    24. Manfred Mann’s Earth Band – Blinded by the light
    25. Jeff Buckley – Hallelujah
    26. Robert Palmer & UB40 – I’ll be your baby tonight
    27. Thin Lizzy – Whiskey in the jar
    28. Sex Pistols – (I’m not your) steppin’ stone
    29. U2 – Helter Skelter
    30. Dropkick Murphys – Baba O’Reilly

    Thanks Ian.

  20. Johnny Cash – Hurt
    Nirvana – Where did you sleep last night
    Metallica – Turn the page & Whiskey in the jar
    Townes Van Zandt – Dead flowers (end credits of The Big Lebowski)
    Mary J Blige & U2 – One
    Aerosmith & Run DMC – Walk this way
    Pixies – Winterlong

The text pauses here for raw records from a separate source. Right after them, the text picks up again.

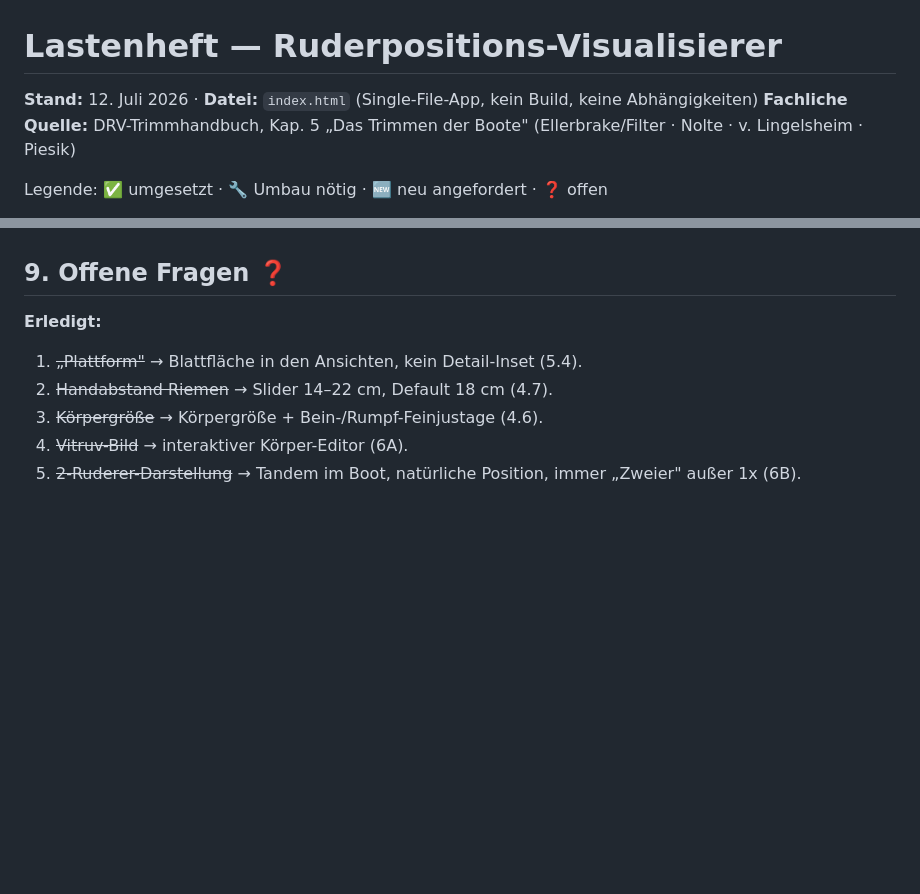
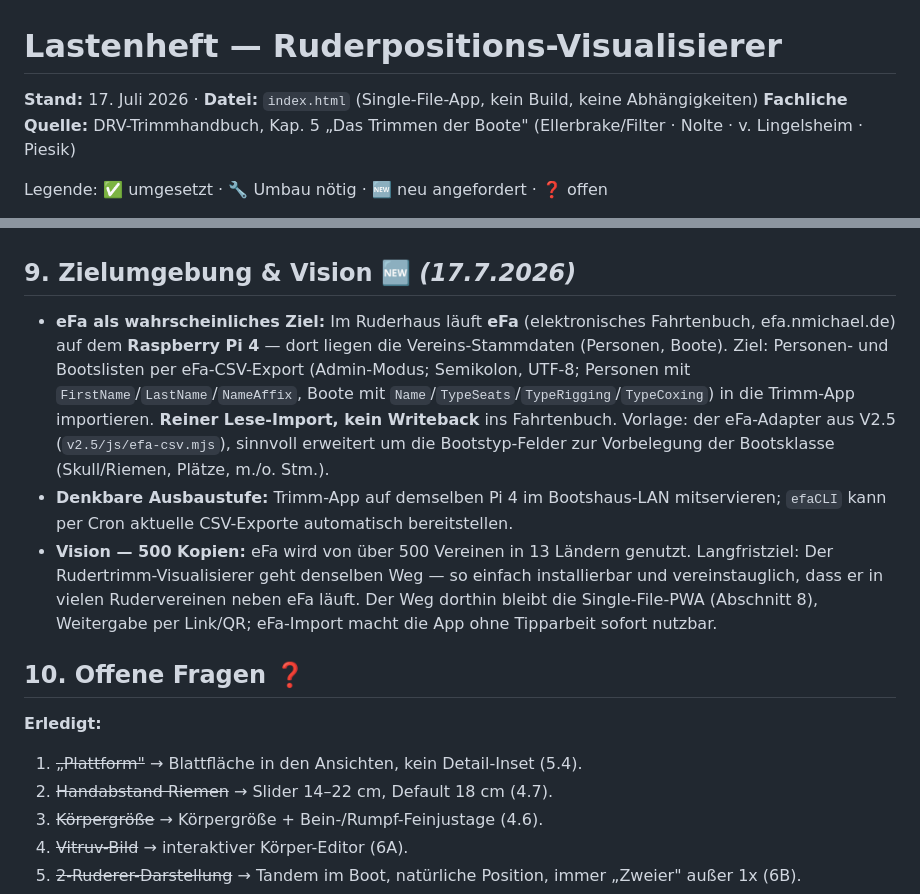
Before and after one commit to wolfaa73-jpg/rudertrimm, a Markdown page: LASTENHEFT.md, 2 parts joined by grey strips. Drawn GitHub-style; blank space fills up the shorter version.

Commit message:
Lastenheft: eFa/Pi4 als Zielumgebung und 500-Kopien-Vision ergänzt
Neuer Abschnitt 9 „Zielumgebung & Vision": eFa-CSV-Import (Personen +
Boote inkl. Bootstyp-Feldern) als wahrscheinliches Ziel, Pi 4 im
Ruderhaus als Plattform, langfristig Verbreitung nach eFa-Vorbild.
Bisheriger Abschnitt 9 (Offene Fragen) wird Abschnitt 10.

Co-Authored-By: Claude Sonnet 5 <noreply@anthropic.com>

```diff
--- a/LASTENHEFT.md
+++ b/LASTENHEFT.md
@@ -1,6 +1,6 @@
 # Lastenheft — Ruderpositions-Visualisierer
 
-**Stand:** 12. Juli 2026 · **Datei:** `index.html` (Single-File-App, kein Build, keine Abhängigkeiten)
+**Stand:** 17. Juli 2026 · **Datei:** `index.html` (Single-File-App, kein Build, keine Abhängigkeiten)
 **Fachliche Quelle:** DRV-Trimmhandbuch, Kap. 5 „Das Trimmen der Boote" (Ellerbrake/Filter · Nolte · v. Lingelsheim · Piesik)
 
 Legende: ✅ umgesetzt · 🔧 Umbau nötig · 🆕 neu angefordert · ❓ offen
@@ -232,7 +232,23 @@ entschärften Stemmbrett-Karte).
 - Keine Mehrsprachigkeit vorerst (deutsch).
 - Keine Simulation von Bootsdynamik/Hydrodynamik — Geometrie- und Technik-Visualisierung.
 
-## 9. Offene Fragen ❓
+## 9. Zielumgebung & Vision 🆕 *(17.7.2026)*
+
+- **eFa als wahrscheinliches Ziel:** Im Ruderhaus läuft **eFa** (elektronisches Fahrtenbuch,
+  efa.nmichael.de) auf dem **Raspberry Pi 4** — dort liegen die Vereins-Stammdaten (Personen, Boote).
+  Ziel: Personen- und Bootslisten per eFa-CSV-Export (Admin-Modus; Semikolon, UTF-8; Personen mit
+  `FirstName`/`LastName`/`NameAffix`, Boote mit `Name`/`TypeSeats`/`TypeRigging`/`TypeCoxing`) in die
+  Trimm-App importieren. **Reiner Lese-Import, kein Writeback** ins Fahrtenbuch. Vorlage: der
+  eFa-Adapter aus V2.5 (`v2.5/js/efa-csv.mjs`), sinnvoll erweitert um die Bootstyp-Felder zur
+  Vorbelegung der Bootsklasse (Skull/Riemen, Plätze, m./o. Stm.).
+- **Denkbare Ausbaustufe:** Trimm-App auf demselben Pi 4 im Bootshaus-LAN mitservieren;
+  `efaCLI` kann per Cron aktuelle CSV-Exporte automatisch bereitstellen.
+- **Vision — 500 Kopien:** eFa wird von über 500 Vereinen in 13 Ländern genutzt. Langfristziel:
+  Der Rudertrimm-Visualisierer geht denselben Weg — so einfach installierbar und vereinstauglich,
+  dass er in vielen Rudervereinen neben eFa läuft. Der Weg dorthin bleibt die Single-File-PWA
+  (Abschnitt 8), Weitergabe per Link/QR; eFa-Import macht die App ohne Tipparbeit sofort nutzbar.
+
+## 10. Offene Fragen ❓
 
 **Erledigt:**
 1. ~~„Plattform"~~ → Blattfläche in den Ansichten, kein Detail-Inset (5.4).
```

  21. Quiet Riot – Cum on feel the noize (80’s school disco staple)

  22. Wow! this is a great subject that could be changed-refined in all manner of ways eg: Think of Australian artists and/or bands that have covered other Aus artists/bands or Aus bands that have done versions of internationals etc . WPA doing The Triffids Wide Open Road comes to mind.
    When I first saw the heading my head went straight to Doug Parkinson and Dear Prudence and there it was. I have to add Respect – I love Otis Redding’s own, but Aretha Franklin’s is hard to beat. At the same time Otis singing Try A Little Tenderness (live version) is superb.

Leave a Comment

*